The problem: Within the material below, find each line bearing the word "script" and present it.

Data shown:

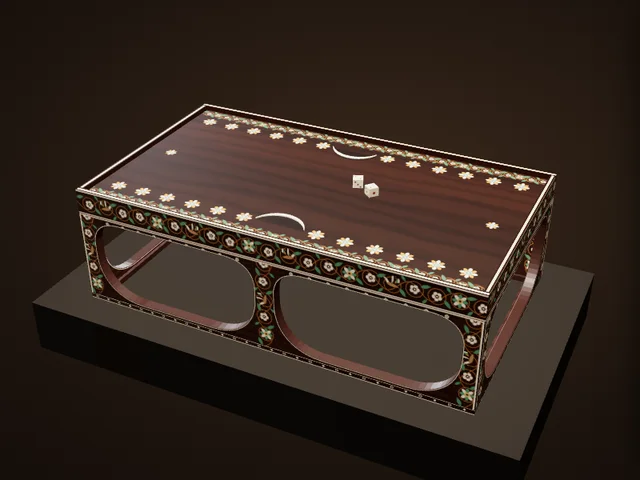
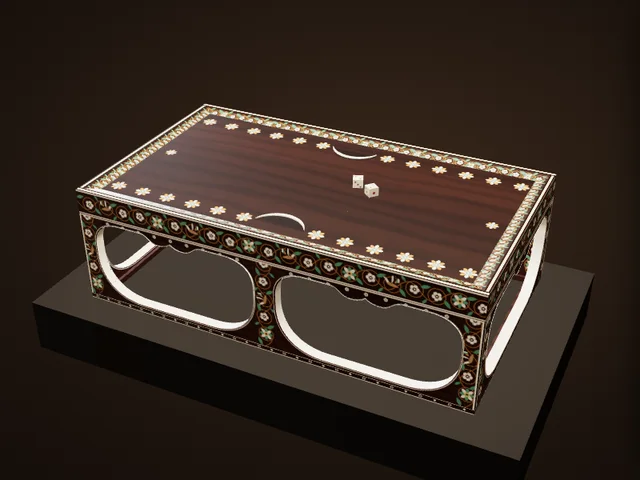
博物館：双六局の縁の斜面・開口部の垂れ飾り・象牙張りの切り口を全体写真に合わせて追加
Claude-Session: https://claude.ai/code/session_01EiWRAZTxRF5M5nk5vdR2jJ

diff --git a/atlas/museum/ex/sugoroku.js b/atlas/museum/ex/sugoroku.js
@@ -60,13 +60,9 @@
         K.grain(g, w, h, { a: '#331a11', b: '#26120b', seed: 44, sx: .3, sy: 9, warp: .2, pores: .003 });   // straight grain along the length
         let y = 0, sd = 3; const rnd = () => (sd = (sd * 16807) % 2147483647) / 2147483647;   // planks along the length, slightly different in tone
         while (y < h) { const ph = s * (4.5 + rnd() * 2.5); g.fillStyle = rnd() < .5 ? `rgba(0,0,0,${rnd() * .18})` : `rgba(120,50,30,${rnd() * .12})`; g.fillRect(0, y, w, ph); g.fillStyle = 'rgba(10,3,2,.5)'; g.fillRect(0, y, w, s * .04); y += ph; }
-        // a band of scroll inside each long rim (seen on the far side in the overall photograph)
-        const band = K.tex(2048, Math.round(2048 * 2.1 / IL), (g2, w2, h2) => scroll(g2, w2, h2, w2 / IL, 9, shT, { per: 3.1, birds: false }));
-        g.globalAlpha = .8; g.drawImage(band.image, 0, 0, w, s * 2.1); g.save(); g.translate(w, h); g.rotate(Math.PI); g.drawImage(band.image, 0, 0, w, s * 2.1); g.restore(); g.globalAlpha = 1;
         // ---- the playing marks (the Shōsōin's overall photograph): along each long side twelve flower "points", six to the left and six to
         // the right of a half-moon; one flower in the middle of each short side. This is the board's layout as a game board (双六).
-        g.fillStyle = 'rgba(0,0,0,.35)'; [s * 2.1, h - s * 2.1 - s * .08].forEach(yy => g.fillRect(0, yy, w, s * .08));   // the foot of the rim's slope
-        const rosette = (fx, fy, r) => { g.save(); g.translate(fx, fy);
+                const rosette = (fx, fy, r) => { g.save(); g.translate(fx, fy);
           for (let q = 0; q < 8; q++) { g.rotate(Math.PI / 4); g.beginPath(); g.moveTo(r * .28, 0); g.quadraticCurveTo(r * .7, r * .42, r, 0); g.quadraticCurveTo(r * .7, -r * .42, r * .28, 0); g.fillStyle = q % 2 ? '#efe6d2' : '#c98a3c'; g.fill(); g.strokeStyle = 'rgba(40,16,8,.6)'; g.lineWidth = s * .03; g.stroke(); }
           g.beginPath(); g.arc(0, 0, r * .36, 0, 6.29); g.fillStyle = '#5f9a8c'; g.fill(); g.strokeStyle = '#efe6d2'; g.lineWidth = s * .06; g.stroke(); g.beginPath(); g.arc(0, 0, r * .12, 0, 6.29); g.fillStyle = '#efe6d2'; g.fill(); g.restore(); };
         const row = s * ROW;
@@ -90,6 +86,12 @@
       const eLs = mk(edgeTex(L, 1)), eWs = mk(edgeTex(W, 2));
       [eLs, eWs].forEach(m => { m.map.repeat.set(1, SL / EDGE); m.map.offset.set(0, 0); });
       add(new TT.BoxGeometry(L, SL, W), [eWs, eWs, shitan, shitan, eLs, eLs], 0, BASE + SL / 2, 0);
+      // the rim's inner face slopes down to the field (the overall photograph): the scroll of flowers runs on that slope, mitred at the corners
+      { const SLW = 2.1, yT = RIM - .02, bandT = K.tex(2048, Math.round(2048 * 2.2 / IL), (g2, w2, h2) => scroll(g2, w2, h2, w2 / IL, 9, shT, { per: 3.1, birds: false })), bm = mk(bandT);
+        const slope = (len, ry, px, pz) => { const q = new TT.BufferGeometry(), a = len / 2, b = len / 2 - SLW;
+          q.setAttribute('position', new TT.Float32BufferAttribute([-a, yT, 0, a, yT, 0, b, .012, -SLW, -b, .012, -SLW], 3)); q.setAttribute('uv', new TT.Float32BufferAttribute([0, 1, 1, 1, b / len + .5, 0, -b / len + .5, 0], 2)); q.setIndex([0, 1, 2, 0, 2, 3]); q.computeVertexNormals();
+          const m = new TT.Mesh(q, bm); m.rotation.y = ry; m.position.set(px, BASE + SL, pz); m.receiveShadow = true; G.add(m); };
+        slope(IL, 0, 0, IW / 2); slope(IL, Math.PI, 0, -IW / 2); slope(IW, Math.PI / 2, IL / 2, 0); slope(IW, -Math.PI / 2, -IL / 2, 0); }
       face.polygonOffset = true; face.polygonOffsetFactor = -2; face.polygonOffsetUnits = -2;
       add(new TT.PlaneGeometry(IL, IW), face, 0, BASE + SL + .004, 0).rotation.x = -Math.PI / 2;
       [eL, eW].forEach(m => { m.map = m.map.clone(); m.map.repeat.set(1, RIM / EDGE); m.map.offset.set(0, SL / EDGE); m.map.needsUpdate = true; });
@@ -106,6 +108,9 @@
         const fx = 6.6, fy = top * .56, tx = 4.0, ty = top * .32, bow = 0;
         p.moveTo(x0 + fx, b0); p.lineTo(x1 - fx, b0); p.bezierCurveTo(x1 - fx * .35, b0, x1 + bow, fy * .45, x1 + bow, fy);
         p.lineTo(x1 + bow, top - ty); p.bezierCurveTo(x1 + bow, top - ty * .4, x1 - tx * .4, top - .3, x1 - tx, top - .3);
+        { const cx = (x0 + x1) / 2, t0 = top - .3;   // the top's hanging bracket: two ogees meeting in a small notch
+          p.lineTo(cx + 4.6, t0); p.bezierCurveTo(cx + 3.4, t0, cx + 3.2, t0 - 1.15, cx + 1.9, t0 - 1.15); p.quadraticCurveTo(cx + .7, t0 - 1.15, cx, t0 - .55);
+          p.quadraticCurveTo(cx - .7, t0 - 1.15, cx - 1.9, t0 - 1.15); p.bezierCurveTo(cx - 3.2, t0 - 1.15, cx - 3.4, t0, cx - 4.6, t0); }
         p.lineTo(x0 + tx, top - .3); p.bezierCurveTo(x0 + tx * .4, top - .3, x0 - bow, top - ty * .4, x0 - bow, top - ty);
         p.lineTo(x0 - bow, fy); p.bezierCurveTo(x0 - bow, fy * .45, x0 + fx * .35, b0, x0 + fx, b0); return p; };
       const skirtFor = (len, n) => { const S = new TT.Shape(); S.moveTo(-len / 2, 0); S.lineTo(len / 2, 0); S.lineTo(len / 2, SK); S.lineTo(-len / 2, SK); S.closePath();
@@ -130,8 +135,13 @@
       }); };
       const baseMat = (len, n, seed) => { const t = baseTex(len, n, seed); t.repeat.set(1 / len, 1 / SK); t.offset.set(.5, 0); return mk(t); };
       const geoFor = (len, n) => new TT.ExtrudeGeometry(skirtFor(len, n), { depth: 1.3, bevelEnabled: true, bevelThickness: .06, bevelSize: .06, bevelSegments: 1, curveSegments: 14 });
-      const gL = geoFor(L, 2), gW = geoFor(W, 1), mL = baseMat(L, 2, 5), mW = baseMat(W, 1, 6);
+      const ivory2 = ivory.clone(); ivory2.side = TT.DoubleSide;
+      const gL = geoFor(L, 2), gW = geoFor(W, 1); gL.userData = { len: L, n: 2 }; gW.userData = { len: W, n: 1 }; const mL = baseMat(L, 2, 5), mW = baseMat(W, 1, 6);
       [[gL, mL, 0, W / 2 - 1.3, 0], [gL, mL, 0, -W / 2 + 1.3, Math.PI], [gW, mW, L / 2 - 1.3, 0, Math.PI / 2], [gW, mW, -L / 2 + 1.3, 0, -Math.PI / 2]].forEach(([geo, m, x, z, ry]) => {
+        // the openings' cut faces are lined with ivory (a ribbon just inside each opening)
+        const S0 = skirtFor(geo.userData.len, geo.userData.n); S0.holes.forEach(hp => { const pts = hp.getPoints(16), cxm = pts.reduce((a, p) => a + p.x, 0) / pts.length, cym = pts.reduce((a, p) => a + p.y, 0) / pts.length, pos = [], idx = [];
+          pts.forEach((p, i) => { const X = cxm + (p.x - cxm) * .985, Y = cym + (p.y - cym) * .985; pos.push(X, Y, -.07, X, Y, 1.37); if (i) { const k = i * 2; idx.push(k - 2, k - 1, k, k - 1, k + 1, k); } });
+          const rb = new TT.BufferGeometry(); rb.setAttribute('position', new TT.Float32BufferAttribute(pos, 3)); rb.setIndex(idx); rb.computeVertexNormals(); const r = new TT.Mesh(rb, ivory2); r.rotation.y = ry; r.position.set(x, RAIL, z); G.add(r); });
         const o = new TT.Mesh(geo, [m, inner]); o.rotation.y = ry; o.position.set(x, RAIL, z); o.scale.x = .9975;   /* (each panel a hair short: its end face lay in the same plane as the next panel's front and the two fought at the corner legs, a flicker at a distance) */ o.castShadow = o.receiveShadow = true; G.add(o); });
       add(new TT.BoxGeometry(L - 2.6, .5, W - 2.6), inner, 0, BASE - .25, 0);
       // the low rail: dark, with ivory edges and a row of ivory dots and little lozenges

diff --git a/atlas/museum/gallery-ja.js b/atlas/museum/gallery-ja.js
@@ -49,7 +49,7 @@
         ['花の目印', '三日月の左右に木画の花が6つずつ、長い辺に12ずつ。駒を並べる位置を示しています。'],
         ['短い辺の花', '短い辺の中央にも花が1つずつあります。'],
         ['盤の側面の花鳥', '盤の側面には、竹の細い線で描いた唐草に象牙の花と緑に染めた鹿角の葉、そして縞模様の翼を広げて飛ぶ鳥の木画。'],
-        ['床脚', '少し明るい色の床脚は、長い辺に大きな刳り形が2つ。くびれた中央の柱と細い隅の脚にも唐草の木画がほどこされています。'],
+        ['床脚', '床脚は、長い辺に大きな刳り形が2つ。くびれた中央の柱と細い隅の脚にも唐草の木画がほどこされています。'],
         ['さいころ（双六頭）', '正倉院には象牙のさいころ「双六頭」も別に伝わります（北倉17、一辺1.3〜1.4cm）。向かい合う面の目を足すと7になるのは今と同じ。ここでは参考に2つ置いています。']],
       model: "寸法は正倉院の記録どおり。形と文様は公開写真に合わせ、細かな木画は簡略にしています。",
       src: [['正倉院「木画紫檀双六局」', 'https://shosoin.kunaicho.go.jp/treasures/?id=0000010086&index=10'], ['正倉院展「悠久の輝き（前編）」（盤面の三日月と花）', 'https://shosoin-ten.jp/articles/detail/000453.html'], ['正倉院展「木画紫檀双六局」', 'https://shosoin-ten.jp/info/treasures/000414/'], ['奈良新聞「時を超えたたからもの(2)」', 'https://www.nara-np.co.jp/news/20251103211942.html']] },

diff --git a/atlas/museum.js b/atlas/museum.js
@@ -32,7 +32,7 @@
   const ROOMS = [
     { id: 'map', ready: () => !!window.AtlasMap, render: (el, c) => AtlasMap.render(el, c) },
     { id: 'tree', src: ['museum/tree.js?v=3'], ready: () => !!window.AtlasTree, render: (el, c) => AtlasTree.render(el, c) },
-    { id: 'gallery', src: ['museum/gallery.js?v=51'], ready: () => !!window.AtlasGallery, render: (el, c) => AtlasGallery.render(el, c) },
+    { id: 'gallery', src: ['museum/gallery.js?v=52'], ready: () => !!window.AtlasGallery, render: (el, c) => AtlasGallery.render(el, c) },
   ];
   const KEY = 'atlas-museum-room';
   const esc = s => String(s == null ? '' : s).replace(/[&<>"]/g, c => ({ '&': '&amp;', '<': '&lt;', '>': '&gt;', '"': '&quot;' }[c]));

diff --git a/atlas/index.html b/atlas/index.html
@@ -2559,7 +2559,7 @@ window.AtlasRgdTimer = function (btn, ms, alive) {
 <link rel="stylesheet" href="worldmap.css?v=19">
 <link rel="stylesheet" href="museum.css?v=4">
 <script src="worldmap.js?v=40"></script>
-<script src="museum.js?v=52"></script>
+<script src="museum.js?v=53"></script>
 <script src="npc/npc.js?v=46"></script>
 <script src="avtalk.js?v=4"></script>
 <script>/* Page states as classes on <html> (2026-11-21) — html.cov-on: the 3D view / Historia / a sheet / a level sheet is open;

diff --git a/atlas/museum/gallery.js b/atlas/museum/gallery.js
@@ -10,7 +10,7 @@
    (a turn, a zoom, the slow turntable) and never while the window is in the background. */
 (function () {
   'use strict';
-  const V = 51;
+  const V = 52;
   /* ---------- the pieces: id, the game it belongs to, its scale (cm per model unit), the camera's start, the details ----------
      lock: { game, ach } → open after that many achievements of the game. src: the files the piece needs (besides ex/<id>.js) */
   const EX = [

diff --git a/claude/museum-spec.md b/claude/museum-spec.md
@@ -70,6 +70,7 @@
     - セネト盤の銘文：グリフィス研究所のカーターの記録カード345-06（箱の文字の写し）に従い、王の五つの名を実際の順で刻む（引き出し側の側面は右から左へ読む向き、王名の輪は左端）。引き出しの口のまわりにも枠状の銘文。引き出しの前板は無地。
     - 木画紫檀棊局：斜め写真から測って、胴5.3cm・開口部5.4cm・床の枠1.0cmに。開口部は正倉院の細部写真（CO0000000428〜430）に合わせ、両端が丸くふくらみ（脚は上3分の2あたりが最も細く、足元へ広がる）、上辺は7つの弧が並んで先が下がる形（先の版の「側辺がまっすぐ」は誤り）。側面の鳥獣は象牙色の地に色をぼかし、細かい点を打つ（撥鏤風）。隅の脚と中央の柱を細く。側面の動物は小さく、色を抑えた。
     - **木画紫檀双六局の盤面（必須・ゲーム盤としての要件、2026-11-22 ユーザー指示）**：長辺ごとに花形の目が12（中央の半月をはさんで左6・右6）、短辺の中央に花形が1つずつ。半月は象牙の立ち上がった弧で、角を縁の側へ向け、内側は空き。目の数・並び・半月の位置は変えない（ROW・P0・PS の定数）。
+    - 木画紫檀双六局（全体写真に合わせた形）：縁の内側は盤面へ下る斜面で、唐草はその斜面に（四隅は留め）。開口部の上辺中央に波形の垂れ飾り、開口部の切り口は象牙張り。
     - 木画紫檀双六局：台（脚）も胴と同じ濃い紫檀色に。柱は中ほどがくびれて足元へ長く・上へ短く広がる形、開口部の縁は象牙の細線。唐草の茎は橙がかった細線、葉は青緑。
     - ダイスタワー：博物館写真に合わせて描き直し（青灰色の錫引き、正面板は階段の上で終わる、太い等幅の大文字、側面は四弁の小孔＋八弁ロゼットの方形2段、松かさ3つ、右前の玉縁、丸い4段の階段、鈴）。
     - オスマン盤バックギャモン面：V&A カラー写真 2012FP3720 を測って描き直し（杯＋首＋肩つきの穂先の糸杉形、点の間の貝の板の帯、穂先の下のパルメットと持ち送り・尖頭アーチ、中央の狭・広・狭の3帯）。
---
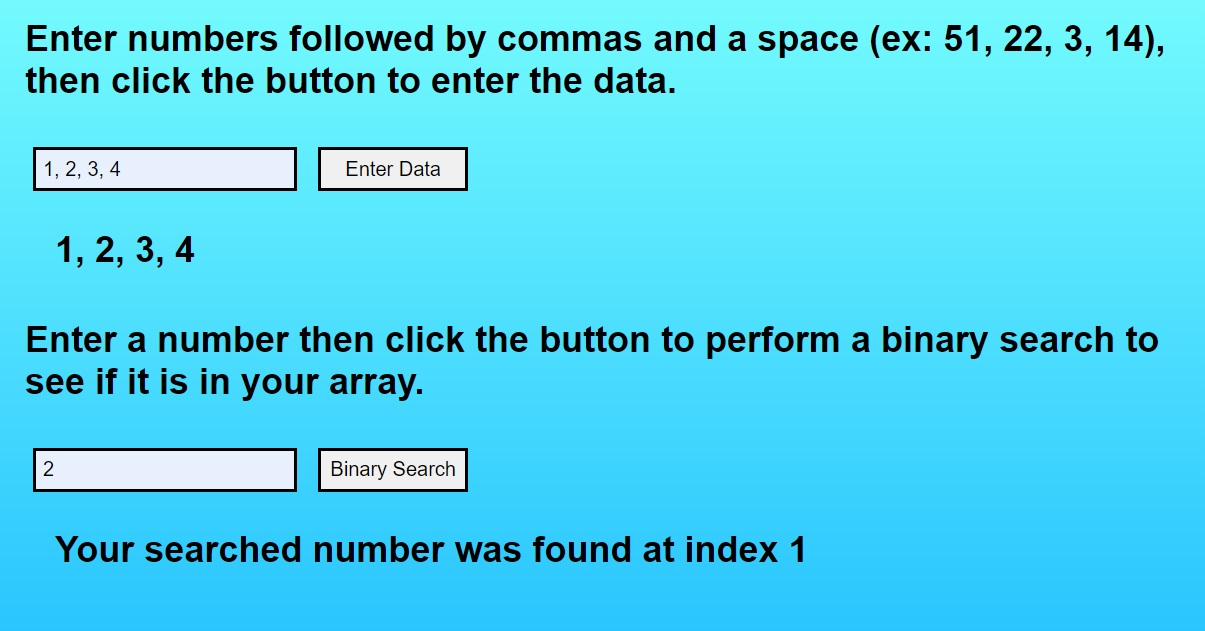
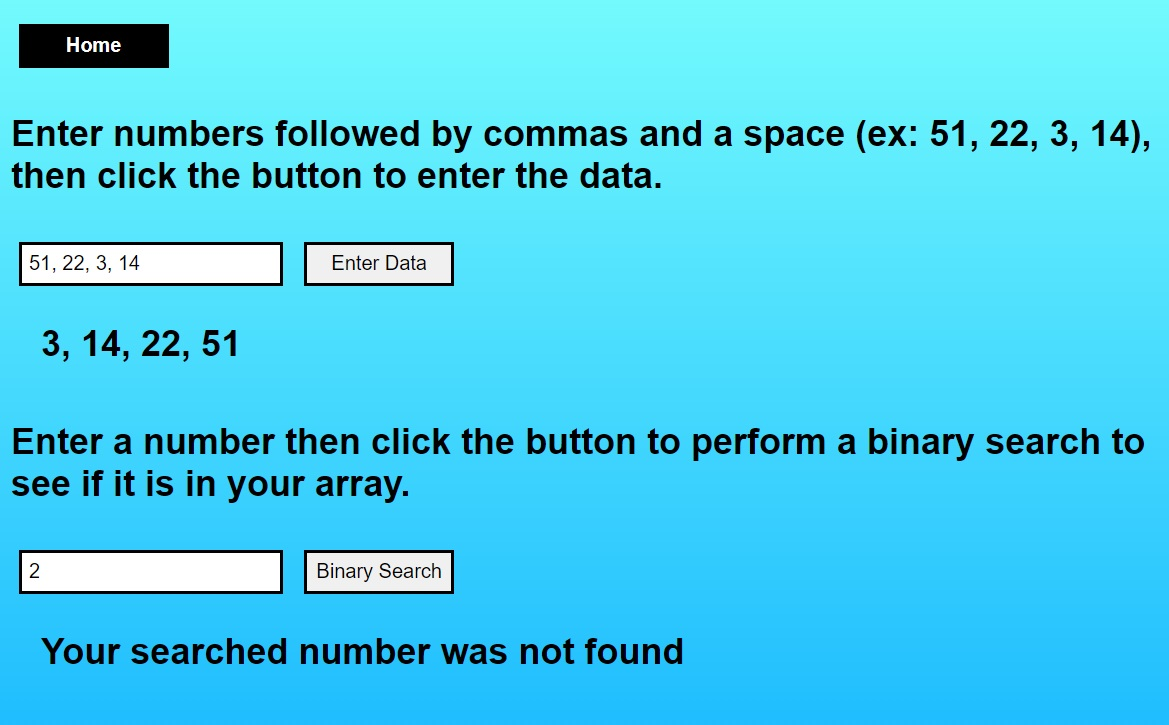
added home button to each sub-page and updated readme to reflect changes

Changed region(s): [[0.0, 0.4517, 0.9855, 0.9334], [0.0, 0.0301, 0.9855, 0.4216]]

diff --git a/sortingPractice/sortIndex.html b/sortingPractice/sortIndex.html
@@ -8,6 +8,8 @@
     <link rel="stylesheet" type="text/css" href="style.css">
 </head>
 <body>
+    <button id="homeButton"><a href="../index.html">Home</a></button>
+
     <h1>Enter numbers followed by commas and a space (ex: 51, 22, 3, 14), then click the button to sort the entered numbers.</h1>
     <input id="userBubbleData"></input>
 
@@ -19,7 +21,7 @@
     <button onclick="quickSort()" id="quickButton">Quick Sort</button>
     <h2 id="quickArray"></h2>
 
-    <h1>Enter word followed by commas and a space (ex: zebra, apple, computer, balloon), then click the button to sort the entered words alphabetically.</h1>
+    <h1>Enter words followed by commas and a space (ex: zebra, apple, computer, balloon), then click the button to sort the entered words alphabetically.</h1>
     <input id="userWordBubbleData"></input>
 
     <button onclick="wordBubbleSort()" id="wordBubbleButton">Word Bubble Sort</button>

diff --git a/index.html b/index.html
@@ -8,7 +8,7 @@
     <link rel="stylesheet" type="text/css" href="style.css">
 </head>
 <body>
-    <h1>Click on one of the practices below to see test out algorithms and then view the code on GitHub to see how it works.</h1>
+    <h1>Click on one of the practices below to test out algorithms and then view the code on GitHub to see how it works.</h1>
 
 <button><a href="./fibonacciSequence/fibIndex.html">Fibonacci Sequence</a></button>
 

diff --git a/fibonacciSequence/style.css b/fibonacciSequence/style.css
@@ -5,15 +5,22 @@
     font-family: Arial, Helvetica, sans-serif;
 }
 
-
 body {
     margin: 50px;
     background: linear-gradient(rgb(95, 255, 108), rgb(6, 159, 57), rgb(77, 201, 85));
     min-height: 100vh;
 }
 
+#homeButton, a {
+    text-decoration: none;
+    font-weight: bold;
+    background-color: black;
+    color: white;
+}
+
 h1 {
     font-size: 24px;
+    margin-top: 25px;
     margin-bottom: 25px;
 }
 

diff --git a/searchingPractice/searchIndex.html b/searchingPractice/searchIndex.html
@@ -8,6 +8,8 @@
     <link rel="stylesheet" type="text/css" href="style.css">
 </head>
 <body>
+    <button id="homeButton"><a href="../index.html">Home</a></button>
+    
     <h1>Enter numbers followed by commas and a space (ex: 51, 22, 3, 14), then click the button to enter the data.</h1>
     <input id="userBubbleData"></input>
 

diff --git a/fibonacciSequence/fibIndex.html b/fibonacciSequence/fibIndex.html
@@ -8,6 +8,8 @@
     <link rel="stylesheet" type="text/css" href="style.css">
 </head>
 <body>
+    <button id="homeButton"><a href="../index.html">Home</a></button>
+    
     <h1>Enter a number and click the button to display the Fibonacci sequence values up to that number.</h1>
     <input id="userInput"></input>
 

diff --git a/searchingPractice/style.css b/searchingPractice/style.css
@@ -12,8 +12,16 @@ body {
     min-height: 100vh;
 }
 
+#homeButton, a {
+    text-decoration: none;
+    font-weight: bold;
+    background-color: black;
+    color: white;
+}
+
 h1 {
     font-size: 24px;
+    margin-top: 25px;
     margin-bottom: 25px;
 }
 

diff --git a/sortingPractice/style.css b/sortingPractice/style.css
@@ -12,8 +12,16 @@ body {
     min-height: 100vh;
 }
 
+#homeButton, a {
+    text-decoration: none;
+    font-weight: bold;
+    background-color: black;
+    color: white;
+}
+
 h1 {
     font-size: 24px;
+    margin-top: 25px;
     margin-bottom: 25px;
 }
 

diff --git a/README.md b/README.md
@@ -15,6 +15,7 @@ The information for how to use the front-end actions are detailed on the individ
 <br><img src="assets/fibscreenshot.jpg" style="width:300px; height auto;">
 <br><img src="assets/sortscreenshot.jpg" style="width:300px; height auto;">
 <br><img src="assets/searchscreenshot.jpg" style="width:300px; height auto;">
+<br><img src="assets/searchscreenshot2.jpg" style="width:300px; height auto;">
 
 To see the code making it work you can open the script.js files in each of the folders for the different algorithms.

Exercise solution:
 <script src="worldmap.js?v=40"></script>
-<script src="museum.js?v=52"></script>
+<script src="museum.js?v=53"></script>
 <script src="npc/npc.js?v=46"></script>
 <script src="avtalk.js?v=4"></script>
 <script>/* Page states as classes on <html> (2026-11-21) — html.cov-on: the 3D view / Historia / a sheet / a level sheet is open;
 To see the code making it work you can open the script.js files in each of the folders for the different algorithms.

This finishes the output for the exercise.